Source data:

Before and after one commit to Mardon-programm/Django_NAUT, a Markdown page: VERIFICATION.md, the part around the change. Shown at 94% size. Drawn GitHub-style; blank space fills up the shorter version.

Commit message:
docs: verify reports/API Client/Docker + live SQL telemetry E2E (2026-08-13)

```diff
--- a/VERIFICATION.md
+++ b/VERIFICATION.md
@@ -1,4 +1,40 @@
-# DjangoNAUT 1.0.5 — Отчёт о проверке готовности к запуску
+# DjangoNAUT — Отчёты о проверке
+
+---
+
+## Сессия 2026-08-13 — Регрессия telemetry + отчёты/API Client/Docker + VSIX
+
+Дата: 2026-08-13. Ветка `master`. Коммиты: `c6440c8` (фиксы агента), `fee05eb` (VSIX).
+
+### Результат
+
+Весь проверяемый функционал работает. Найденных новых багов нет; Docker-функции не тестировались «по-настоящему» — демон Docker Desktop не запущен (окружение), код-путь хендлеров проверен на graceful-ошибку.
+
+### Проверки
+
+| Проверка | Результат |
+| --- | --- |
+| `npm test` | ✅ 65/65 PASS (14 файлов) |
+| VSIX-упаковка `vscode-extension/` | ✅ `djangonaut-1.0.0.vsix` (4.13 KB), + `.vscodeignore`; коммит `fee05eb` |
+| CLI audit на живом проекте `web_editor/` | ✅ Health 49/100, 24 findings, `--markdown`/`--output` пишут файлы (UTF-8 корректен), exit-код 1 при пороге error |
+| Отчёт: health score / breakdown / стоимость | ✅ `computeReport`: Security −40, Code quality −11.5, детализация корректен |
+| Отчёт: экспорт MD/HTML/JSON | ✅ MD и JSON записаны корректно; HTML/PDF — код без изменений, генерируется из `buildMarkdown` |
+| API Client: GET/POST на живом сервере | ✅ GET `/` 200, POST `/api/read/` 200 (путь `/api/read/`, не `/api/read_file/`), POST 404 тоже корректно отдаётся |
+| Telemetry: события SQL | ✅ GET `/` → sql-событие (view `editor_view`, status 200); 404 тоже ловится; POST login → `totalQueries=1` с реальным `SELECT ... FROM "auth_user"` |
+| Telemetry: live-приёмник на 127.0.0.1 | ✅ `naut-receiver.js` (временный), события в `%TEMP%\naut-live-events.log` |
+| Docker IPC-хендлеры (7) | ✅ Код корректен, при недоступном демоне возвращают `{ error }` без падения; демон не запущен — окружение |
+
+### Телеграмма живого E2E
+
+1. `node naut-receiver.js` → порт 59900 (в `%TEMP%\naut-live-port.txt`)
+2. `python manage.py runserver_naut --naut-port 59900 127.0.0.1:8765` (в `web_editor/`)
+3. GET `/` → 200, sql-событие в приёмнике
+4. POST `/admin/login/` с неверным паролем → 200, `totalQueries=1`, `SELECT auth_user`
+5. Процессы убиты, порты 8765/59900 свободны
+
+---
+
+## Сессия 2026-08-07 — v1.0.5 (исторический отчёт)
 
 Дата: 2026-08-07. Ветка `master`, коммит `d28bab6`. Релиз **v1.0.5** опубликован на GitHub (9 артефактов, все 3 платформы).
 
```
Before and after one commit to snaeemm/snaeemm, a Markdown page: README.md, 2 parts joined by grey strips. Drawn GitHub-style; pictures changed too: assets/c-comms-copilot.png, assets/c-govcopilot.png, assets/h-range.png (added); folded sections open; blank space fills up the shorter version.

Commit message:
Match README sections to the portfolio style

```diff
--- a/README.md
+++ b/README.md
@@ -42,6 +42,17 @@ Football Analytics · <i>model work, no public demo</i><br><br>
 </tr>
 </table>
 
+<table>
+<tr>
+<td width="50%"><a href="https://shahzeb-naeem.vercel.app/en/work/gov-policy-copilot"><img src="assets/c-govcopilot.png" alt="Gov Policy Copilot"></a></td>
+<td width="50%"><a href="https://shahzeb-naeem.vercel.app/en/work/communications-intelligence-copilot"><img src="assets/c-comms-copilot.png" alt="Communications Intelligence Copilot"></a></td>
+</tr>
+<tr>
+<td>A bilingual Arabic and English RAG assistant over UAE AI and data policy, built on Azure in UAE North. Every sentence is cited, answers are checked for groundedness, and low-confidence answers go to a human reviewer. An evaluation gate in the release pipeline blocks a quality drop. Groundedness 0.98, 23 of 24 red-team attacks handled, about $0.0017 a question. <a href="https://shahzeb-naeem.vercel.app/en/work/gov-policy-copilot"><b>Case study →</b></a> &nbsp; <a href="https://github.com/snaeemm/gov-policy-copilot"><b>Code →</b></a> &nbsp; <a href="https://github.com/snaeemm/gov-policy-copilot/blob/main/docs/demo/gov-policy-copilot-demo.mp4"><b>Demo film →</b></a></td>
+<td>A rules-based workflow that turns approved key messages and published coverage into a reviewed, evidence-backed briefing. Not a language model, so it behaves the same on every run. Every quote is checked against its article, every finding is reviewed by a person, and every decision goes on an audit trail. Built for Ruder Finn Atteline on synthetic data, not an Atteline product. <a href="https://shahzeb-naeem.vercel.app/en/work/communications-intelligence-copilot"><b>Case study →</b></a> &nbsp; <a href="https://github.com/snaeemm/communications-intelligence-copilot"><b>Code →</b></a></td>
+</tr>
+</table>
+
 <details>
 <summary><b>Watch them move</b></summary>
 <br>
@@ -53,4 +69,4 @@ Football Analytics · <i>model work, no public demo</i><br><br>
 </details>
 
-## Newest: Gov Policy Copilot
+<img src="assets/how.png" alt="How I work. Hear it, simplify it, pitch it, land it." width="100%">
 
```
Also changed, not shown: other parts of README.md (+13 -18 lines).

Exercise description:
Set the listing down again in full, exactly as it was given.

Answer section:
Before and after one commit to Mardon-programm/Django_NAUT, a Markdown page: VERIFICATION.md, the part around the change. Shown at 94% size. Drawn GitHub-style; blank space fills up the shorter version.

Commit message:
docs: verify reports/API Client/Docker + live SQL telemetry E2E (2026-08-13)

```diff
--- a/VERIFICATION.md
+++ b/VERIFICATION.md
@@ -1,4 +1,40 @@
-# DjangoNAUT 1.0.5 — Отчёт о проверке готовности к запуску
+# DjangoNAUT — Отчёты о проверке
+
+---
+
+## Сессия 2026-08-13 — Регрессия telemetry + отчёты/API Client/Docker + VSIX
+
+Дата: 2026-08-13. Ветка `master`. Коммиты: `c6440c8` (фиксы агента), `fee05eb` (VSIX).
+
+### Результат
+
+Весь проверяемый функционал работает. Найденных новых багов нет; Docker-функции не тестировались «по-настоящему» — демон Docker Desktop не запущен (окружение), код-путь хендлеров проверен на graceful-ошибку.
+
+### Проверки
+
+| Проверка | Результат |
+| --- | --- |
+| `npm test` | ✅ 65/65 PASS (14 файлов) |
+| VSIX-упаковка `vscode-extension/` | ✅ `djangonaut-1.0.0.vsix` (4.13 KB), + `.vscodeignore`; коммит `fee05eb` |
+| CLI audit на живом проекте `web_editor/` | ✅ Health 49/100, 24 findings, `--markdown`/`--output` пишут файлы (UTF-8 корректен), exit-код 1 при пороге error |
+| Отчёт: health score / breakdown / стоимость | ✅ `computeReport`: Security −40, Code quality −11.5, детализация корректен |
+| Отчёт: экспорт MD/HTML/JSON | ✅ MD и JSON записаны корректно; HTML/PDF — код без изменений, генерируется из `buildMarkdown` |
+| API Client: GET/POST на живом сервере | ✅ GET `/` 200, POST `/api/read/` 200 (путь `/api/read/`, не `/api/read_file/`), POST 404 тоже корректно отдаётся |
+| Telemetry: события SQL | ✅ GET `/` → sql-событие (view `editor_view`, status 200); 404 тоже ловится; POST login → `totalQueries=1` с реальным `SELECT ... FROM "auth_user"` |
+| Telemetry: live-приёмник на 127.0.0.1 | ✅ `naut-receiver.js` (временный), события в `%TEMP%\naut-live-events.log` |
+| Docker IPC-хендлеры (7) | ✅ Код корректен, при недоступном демоне возвращают `{ error }` без падения; демон не запущен — окружение |
+
+### Телеграмма живого E2E
+
+1. `node naut-receiver.js` → порт 59900 (в `%TEMP%\naut-live-port.txt`)
+2. `python manage.py runserver_naut --naut-port 59900 127.0.0.1:8765` (в `web_editor/`)
+3. GET `/` → 200, sql-событие в приёмнике
+4. POST `/admin/login/` с неверным паролем → 200, `totalQueries=1`, `SELECT auth_user`
+5. Процессы убиты, порты 8765/59900 свободны
+
+---
+
+## Сессия 2026-08-07 — v1.0.5 (исторический отчёт)
 
 Дата: 2026-08-07. Ветка `master`, коммит `d28bab6`. Релиз **v1.0.5** опубликован на GitHub (9 артефактов, все 3 платформы).
 
```
Before and after one commit to snaeemm/snaeemm, a Markdown page: README.md, 2 parts joined by grey strips. Drawn GitHub-style; pictures changed too: assets/c-comms-copilot.png, assets/c-govcopilot.png, assets/h-range.png (added); folded sections open; blank space fills up the shorter version.

Commit message:
Match README sections to the portfolio style

```diff
--- a/README.md
+++ b/README.md
@@ -42,6 +42,17 @@ Football Analytics · <i>model work, no public demo</i><br><br>
 </tr>
 </table>
 
+<table>
+<tr>
+<td width="50%"><a href="https://shahzeb-naeem.vercel.app/en/work/gov-policy-copilot"><img src="assets/c-govcopilot.png" alt="Gov Policy Copilot"></a></td>
+<td width="50%"><a href="https://shahzeb-naeem.vercel.app/en/work/communications-intelligence-copilot"><img src="assets/c-comms-copilot.png" alt="Communications Intelligence Copilot"></a></td>
+</tr>
+<tr>
+<td>A bilingual Arabic and English RAG assistant over UAE AI and data policy, built on Azure in UAE North. Every sentence is cited, answers are checked for groundedness, and low-confidence answers go to a human reviewer. An evaluation gate in the release pipeline blocks a quality drop. Groundedness 0.98, 23 of 24 red-team attacks handled, about $0.0017 a question. <a href="https://shahzeb-naeem.vercel.app/en/work/gov-policy-copilot"><b>Case study →</b></a> &nbsp; <a href="https://github.com/snaeemm/gov-policy-copilot"><b>Code →</b></a> &nbsp; <a href="https://github.com/snaeemm/gov-policy-copilot/blob/main/docs/demo/gov-policy-copilot-demo.mp4"><b>Demo film →</b></a></td>
+<td>A rules-based workflow that turns approved key messages and published coverage into a reviewed, evidence-backed briefing. Not a language model, so it behaves the same on every run. Every quote is checked against its article, every finding is reviewed by a person, and every decision goes on an audit trail. Built for Ruder Finn Atteline on synthetic data, not an Atteline product. <a href="https://shahzeb-naeem.vercel.app/en/work/communications-intelligence-copilot"><b>Case study →</b></a> &nbsp; <a href="https://github.com/snaeemm/communications-intelligence-copilot"><b>Code →</b></a></td>
+</tr>
+</table>
+
 <details>
 <summary><b>Watch them move</b></summary>
 <br>
@@ -53,4 +69,4 @@ Football Analytics · <i>model work, no public demo</i><br><br>
 </details>
 
-## Newest: Gov Policy Copilot
+<img src="assets/how.png" alt="How I work. Hear it, simplify it, pitch it, land it." width="100%">
 
```
Also changed, not shown: other parts of README.md (+13 -18 lines).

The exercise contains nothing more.